Ilana Halperin <www> is an artist, originally from New York, and currently based in Glasgow, Scotland. Her work has featured in solo exhibitions worldwide including National Museum of Scotland, Berliner Medizinhistorisches Museum der Charité and Artists Space in New York. Halperin’s creative output focuses upon geological activity and phenomena in an engagement with our understanding of time. Her approach combines fieldwork in diverse locations: Hawaii, Iceland, France, Japan and in museums, archives and laboratories with an active studio-based practice. In the development of new ideas, she has had the honour and pleasure of working with organisations such as The Global Volcanism Program, the British Geological Survey and Earthwatch.

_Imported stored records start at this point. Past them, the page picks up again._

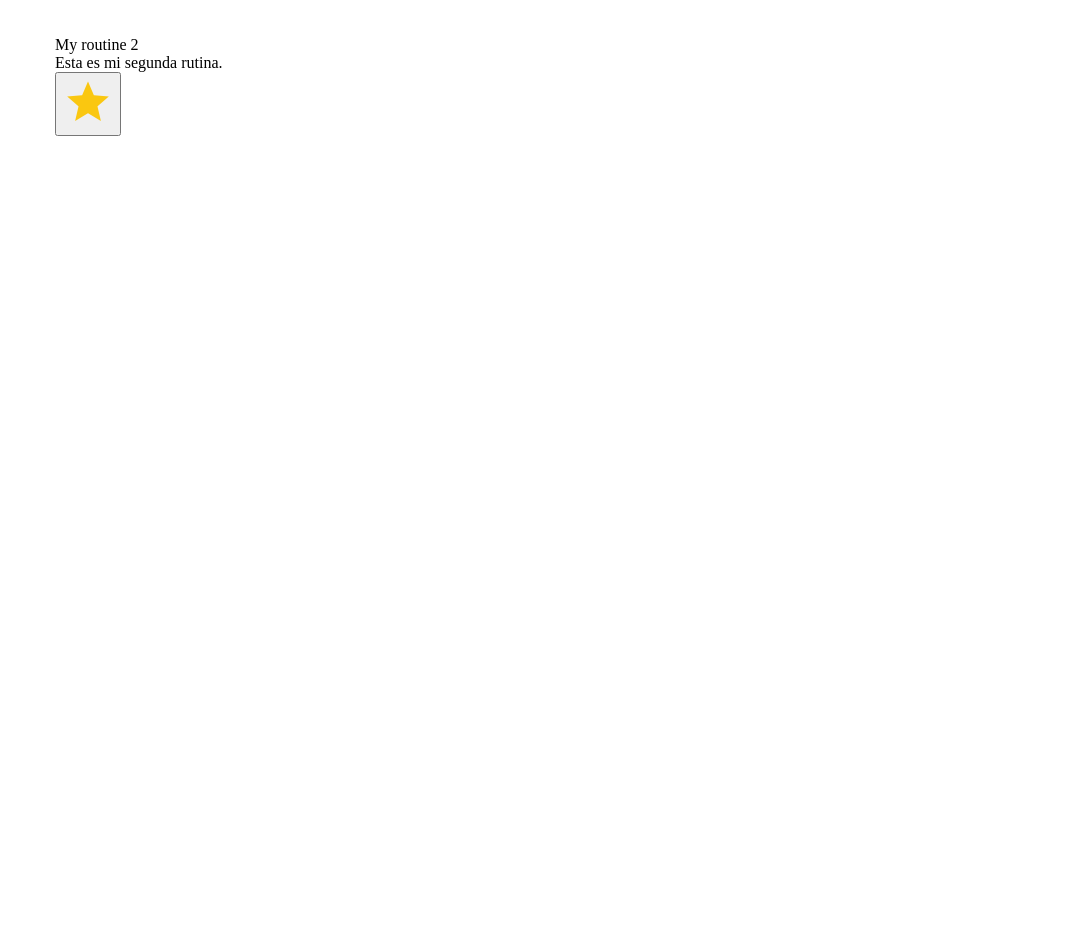
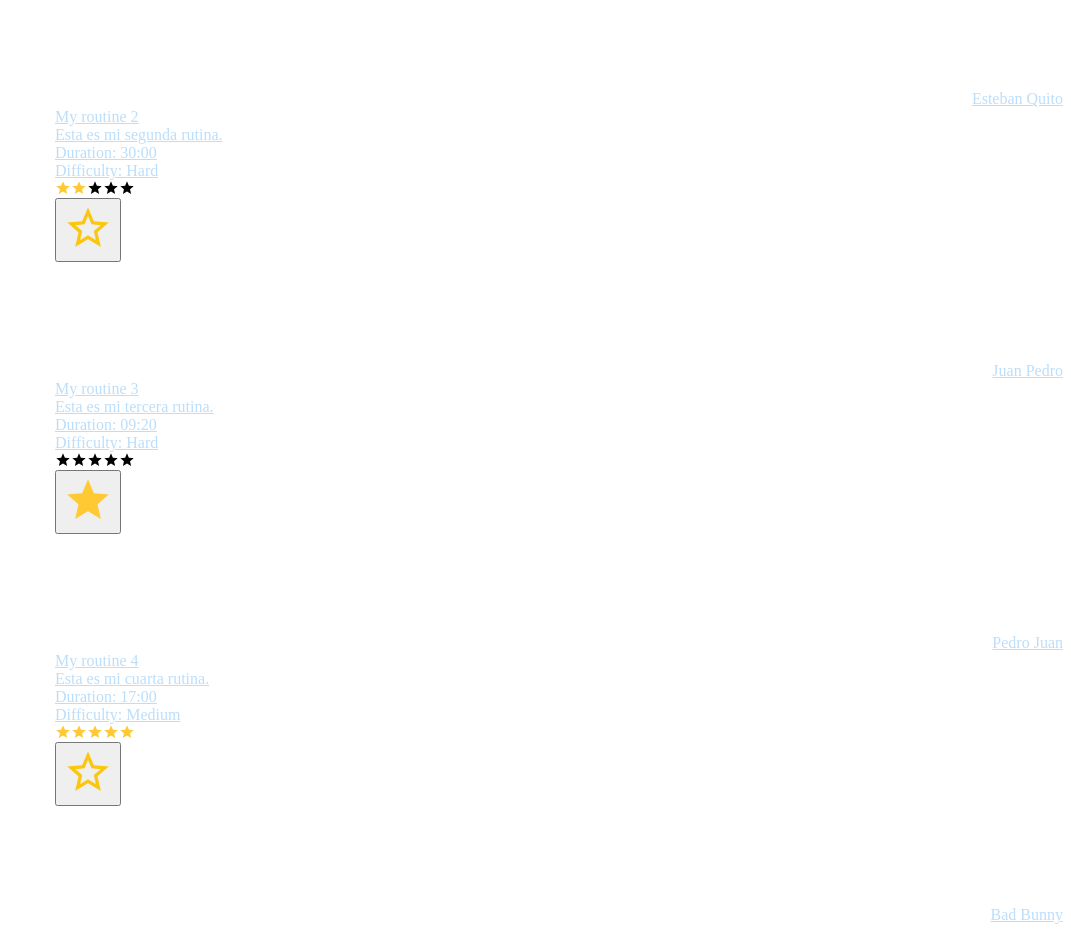
Before and after one commit to gbudoberra/tp2hci, a Vue app: page /#/explore in a window 1280 px wide. Shown: the part 1100-2032 px from the top of the page, without its empty margins (209-1280 px from the left). Before the commit the page ends 1344 px from the top, so only its background shows below. Built offline with nearby package versions, Linux system fonts and the light colour scheme; grey boxes are pictures that could not be loaded; a small style sheet from the web is missing.

Commit message:
Funcionan los botones. Presionar una rutina va a un invento. Hay que ver como se accede a cada rutina individualmente.

```diff
--- a/src/components/exploreRoutine.vue
+++ b/src/components/exploreRoutine.vue
@@ -1,61 +1,75 @@
 <template>
-  <v-container
->
+  <v-container>
 
     <v-container>
       <v-row fluid
           v-for="routine in routines"
-             :key="routine.title">
+             :key="routine.id"
+      >
         <v-col>
-          <v-card
-              color="white"
-              raised
-              outlined
-              rounded="xl"
-          >
+
+          <v-card color="white" raised outlined rounded="xl" :to="'/routine/' + routine.id">
+<!--            HAY QUE VER COMO VAMOS A MOSTRAR LAS RUTINAS INDIVIDUALMENTE  (invente una view) -->
+
             <v-container>
-              <v-row justify="space-around">
+
+              <v-row>
+
                 <v-col cols="1">
                   <v-card max-width="20" rounded="pill" flat height="100%" :color=routine.color></v-card>
                 </v-col>
-                <v-col >
-              <v-card-title class="text-h5" v-text="routine.title"></v-card-title>
 
-              <v-card-subtitle v-text="routine.description"></v-card-subtitle>
+                <v-col>
+
+              <v-card-title class="text-h5" v-text="routine.title">RTitle</v-card-title>
+
+              <v-card-subtitle v-text="routine.description">RDescription</v-card-subtitle>
+
+                  <v-card-text >
+                    <div>Duration: {{routine.duration}}</div>
+                    <div>Difficulty: {{routine.difficulty}}</div>
+                    <div>
+                      <v-icon :class="routine.rating>0 ? 'active' : 'notActive'">mdi-star</v-icon>
+                      <v-icon :class="routine.rating>1 ? 'active' : 'notActive'">mdi-star</v-icon>
+                      <v-icon :class="routine.rating>2 ? 'active' : 'notActive'">mdi-star</v-icon>
+                      <v-icon :class="routine.rating>3 ? 'active' : 'notActive'">mdi-star</v-icon>
+                      <v-icon :class="routine.rating>4 ? 'active' : 'notActive'">mdi-star</v-icon>
+                    </div>
+                  </v-card-text>
 
               <v-card-actions class="justify-start">
-                <v-col
-                    cols="12"
-                    sm="3"
-                >
-                  <v-btn
-                      icon
-                      color="#FAC710"
-                  >
-                    <v-icon
-                    size="50"
-                    >mdi-star</v-icon>
+
+                <v-col cols="12" sm="3">
+
+                  <v-btn icon color="#FAC710" @click.prevent="favs(routine.id)">
+                    <v-icon size="50" class="active" v-if="favRoutines.includes(routine.id)">mdi-star</v-icon>
+                    <v-icon v-else color="black" size="50">mdi-star-outline</v-icon>
                   </v-btn>
+
                 </v-col>
+
               </v-card-actions>
+
             </v-col>
 
-            <v-col align="end"
-                   align-self="center"
-            >
-              <v-avatar
-                align="end"
-                class="justify-end"
-                color="black"
-                size="100"
-            >
-              <v-img src="https://cdn.vuetifyjs.com/images/profiles/marcus.jpg"></v-img>
-            </v-avatar>
+                <v-col align="end" align-self="center">
+
+              <v-avatar align="end" class="justify-end" size="100">
+
+                <v-img :src=routine.pPic></v-img>
+
+              </v-avatar>
+
+              <v-subheader v-text="routine.pName" class="justify-end">Profile Name</v-subheader>
+
             </v-col>
+
               </v-row>
+
             </v-container>
 
           </v-card>
+
         </v-col>
       </v-row>
     </v-container>
@@ -68,21 +82,73 @@ export default {
   data: () => ({
     routines: [
       {
+        id:1,
         title: 'My routine 1',
         description: 'Esta es mi primer rutina.',
+        duration:'01:30',
+        difficulty: 'Easy',
+        rating: 4,
         color: 'blue',
+        pPic: 'https://cdn.vuetifyjs.com/images/profiles/marcus.jpg',
+        pName: 'Esteban Quito'
       },
       {
+        id:2,
         title: 'My routine 2',
         description: 'Esta es mi segunda rutina.',
+        duration:'30:00',
+        difficulty: 'Hard',
+        rating: 2,
         color: 'green',
+        pPic: 'https://cdn.vuetifyjs.com/images/profiles/marcus.jpg',
+        pName: 'Juan Pedro'
+      },
+      {
+        id:3,
+        title: 'My routine 3',
+        description: 'Esta es mi tercera rutina.',
+        duration:'09:20',
+        difficulty: 'Hard',
+        rating: 0,
+        color: 'red',
+        pPic: 'https://cdn.vuetifyjs.com/images/profiles/marcus.jpg',
+        pName: 'Pedro Juan'
+      },
+      {
+        id:4,
+        title: 'My routine 4',
+        description: 'Esta es mi cuarta rutina.',
+        duration:'17:00',
+        difficulty: 'Medium',
+        rating: 5,
+        color: 'brown',
+        pPic: 'https://cdn.vuetifyjs.com/images/profiles/marcus.jpg',
+        pName: 'Bad Bunny'
       },
     ],
+    // Esto deberia ser un array general o algo así
+    favRoutines: [
+        1, 3, 9
+    ]
   }),
+  methods:{
+    favs(int){
+      if(this.favRoutines.includes(int))
+        this.favRoutines.splice(this.favRoutines.indexOf(int), 1);
+      else this.favRoutines.push(int);
+    },
+  },
 }
 
 </script>
 
 <style scoped>
+.notActive{
+  color: black;
+}
+.active{
+  color: #FFC933;
+}
+
 
 </style>
--- a/src/plugins/vuetify.js
+++ b/src/plugins/vuetify.js
@@ -7,7 +7,7 @@ Vue.use(Vuetify);
 
 export default new Vuetify({
     theme: {
-        dark: true,
+        dark: false,
         themes: {
             light: {
                 primary: '#BBDEFB',
```
Also changed, not shown: src/components/HelloWorld.vue (deleted, +0 -58 lines).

She is the recipient of numerous awards including the Inaugural Artist Fellowship at National Museums Scotland, a British Council Darwin Now Award and an Alchemy Fellowship at Manchester Museum. She is the Artist-Curator of the geology collection for the new Shrewsbury Museum and Art Gallery, in the birthplace of Charles Darwin. Schering Stiftung, Berlin have recently published a monograph of her work entitled Neue Landmasse/ New Landmass. Ilana has a deep love of geology and shares her birthday with the Eldfell volcano in Iceland.

Jamie Lorimer <www> is an environmental geographer, whose research has explored the geographies of Nature, focusing on the implications of the Anthropocene for contemporary environmental thought and practice. This work has been developed through three substantial research projects. The most recent of which explored the history, politics and geographies of rewilding. This is an emerging paradigm for wildlife conservation, with important implications for how we conceive and govern the environment. This project focused on the Oostvaardersplassen and Heck cattle in the Netherlands. Prior research examined the histories, geographies, imagery and politics of Asian elephant conservation in Sri Lanka. Jamie’s PhD and post-doctoral research traced the arrival of biodiversity as an organising concept for UK wildlife conservation. His current research switches scales to explore comparable developments in the governance of the microbiome – focusing initially on the rise of probiotic modes of managing human and environmental health. His research monograph, entitled Wildlife in the Anthropocene: Conservation after Nature will be published by the University of Minnesota Press in Spring 2015.

Sasha Engelmann <www>, a native of Los Angeles, holds degrees from Stanford University in Earth Systems and English and French Literatures. Sasha’s academic work lies at the intersection of climate science, contemporary art and spatial theory, and her recent writing concerns the poetic and aesthetic dimensions of air and atmosphere. For the past year she has worked closely with the studio of Tomás Saraceno in Berlin, especially on the concept of Cloud Cities and the launching of solar balloons. She is a Clarendon Scholar currently pursuing a DPhil in Geography and Environment at Oxford.